A mural stating “Black Lives Matter” is painted in bold black and yellow at the intersection of Gaines and Railroad.
The words are meant to signal solidary with the movement, says City Commissioner Diane Williams-Cox. She views it not as the end of the conversation, but the continuation of one that started during the Civil Rights movement.
“Now, what we see overwhelmingly, this generation has been able to bring a lot of cultures to the table. White people, Asian People, Hispanic People, Straight People, Gay people, Young people and Old people, which is the progress that’s been made," she said.
Williams-Cox believes the city will come out on the right side of history. She says the diversity of the people involved in the current movement signals widespread agreement on issues that transcend race—such as poverty, income inequality, and what it means to be human.
The City of Tallahassee is building on the moment.
Chapman Pond in Myers park is getting a new name. And the city will allow the placement of a lynching memorial at Cascades Park. The memorial, called the Community Remembrance Project, is part of years-long effort to acknowledge the four known people who were taken from the Leon County Jail and hung between the late 1890s and 1930s.

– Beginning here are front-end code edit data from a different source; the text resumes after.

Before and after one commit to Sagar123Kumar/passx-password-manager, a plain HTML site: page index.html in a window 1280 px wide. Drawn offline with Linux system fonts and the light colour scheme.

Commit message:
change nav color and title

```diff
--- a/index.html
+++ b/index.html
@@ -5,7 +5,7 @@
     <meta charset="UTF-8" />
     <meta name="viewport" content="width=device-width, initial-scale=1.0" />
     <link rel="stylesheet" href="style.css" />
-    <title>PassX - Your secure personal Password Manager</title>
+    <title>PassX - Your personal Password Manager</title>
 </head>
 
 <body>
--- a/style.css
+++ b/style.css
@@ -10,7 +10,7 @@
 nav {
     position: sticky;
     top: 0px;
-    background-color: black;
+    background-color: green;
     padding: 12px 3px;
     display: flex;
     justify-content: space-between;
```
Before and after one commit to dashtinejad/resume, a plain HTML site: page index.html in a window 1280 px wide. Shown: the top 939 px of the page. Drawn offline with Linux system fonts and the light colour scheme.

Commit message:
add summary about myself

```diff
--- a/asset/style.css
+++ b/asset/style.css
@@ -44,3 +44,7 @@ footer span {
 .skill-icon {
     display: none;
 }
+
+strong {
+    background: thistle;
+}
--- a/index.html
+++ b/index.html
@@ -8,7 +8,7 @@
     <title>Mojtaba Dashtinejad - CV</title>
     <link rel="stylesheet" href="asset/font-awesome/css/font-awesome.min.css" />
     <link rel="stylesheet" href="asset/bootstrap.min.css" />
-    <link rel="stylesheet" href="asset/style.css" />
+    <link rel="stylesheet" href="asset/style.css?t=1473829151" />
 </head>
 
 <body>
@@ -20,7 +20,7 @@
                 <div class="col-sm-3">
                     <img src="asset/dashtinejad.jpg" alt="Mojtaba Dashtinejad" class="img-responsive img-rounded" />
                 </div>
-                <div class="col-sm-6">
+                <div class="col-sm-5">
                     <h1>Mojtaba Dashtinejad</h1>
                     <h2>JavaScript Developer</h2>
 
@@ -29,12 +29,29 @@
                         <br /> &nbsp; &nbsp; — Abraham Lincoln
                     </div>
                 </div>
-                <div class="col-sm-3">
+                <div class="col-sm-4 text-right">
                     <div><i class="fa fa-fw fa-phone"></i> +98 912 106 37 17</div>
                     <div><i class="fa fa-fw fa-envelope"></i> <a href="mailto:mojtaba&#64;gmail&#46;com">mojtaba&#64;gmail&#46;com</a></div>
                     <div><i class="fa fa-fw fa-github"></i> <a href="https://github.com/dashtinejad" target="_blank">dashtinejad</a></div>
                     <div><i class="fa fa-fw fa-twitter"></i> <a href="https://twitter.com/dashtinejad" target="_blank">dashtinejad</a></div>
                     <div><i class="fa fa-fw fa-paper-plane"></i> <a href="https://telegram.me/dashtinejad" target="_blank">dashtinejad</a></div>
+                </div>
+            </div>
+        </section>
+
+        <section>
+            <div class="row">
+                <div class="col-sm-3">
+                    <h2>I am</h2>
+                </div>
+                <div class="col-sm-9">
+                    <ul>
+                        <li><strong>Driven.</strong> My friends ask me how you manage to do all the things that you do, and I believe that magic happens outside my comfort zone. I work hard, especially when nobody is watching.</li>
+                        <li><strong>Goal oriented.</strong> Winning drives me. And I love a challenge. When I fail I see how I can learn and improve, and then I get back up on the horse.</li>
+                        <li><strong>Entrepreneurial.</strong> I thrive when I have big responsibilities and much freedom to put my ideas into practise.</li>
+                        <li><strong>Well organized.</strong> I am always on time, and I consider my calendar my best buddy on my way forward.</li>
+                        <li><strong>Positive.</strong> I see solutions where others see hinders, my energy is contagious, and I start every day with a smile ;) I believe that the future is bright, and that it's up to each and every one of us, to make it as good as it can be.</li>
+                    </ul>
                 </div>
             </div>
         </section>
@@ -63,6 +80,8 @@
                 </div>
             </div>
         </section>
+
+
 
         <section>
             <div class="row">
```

“The four men we look to honor and acknowledge are: Pierece Taylor, 1897, Mick Morris in 1909, Richard Hawkins in 1937, and Ernest Ponder, also in 1937," said Byron Greene, part of the leadership team for the project. It’s an outgrowth of the Lynching Memorial in Alabama.
As the city commission struck down old names and praised new ones Wednesday, City Commissioner Williams-Cox warned against getting comfortable.
"Slaves were not freed on June 19th. There were still slaves. They were still held. It was the 13th amendment that freed slaves, IF they were not criminals. So don’t forget that little piece, because it’s that little piece that has us with mass incarceration and so many Blacks being in jail right now,” she said.
The city is planning to rename it’s problematic “Southern Strategy.” It’s part of the city’s long-range growth plan, and it focuses on investment in infrastructure and development in the southern part of the city. However, the name itself hearkens back to the political realignment of Southern Democrats to the Republican party which occurred after the Civil Rights era. It’s widely acknowledged to have been built on racist backlash, and Commissioner Curtis Richardson says the city doesn’t want the affiliation.
“With the renaming of Chapman Park, or Dr. Charles Evans Park now, and the community remembrance project… I think it’s time for us to rename this strategy if we all are aware of what the original strategy was, and was meant to do.”
While the commission is making moves, others are urging it not to get congratulatory, yet. Calling into the meeting, Satcha Stark Baynor said commissioners, and residents, shouldn't be satisfied with "painting streets and renaming buildings."
"We also need changes to how policing happens in our community. The way policing is incentivized to penalize low income and black and brown communities.”
Also moving forward: plans to redevelop several key parts of the Southside, including a revamp of the Orange Avenue Apartments, and the possibility of making big changes to the Leon County Fairgrounds.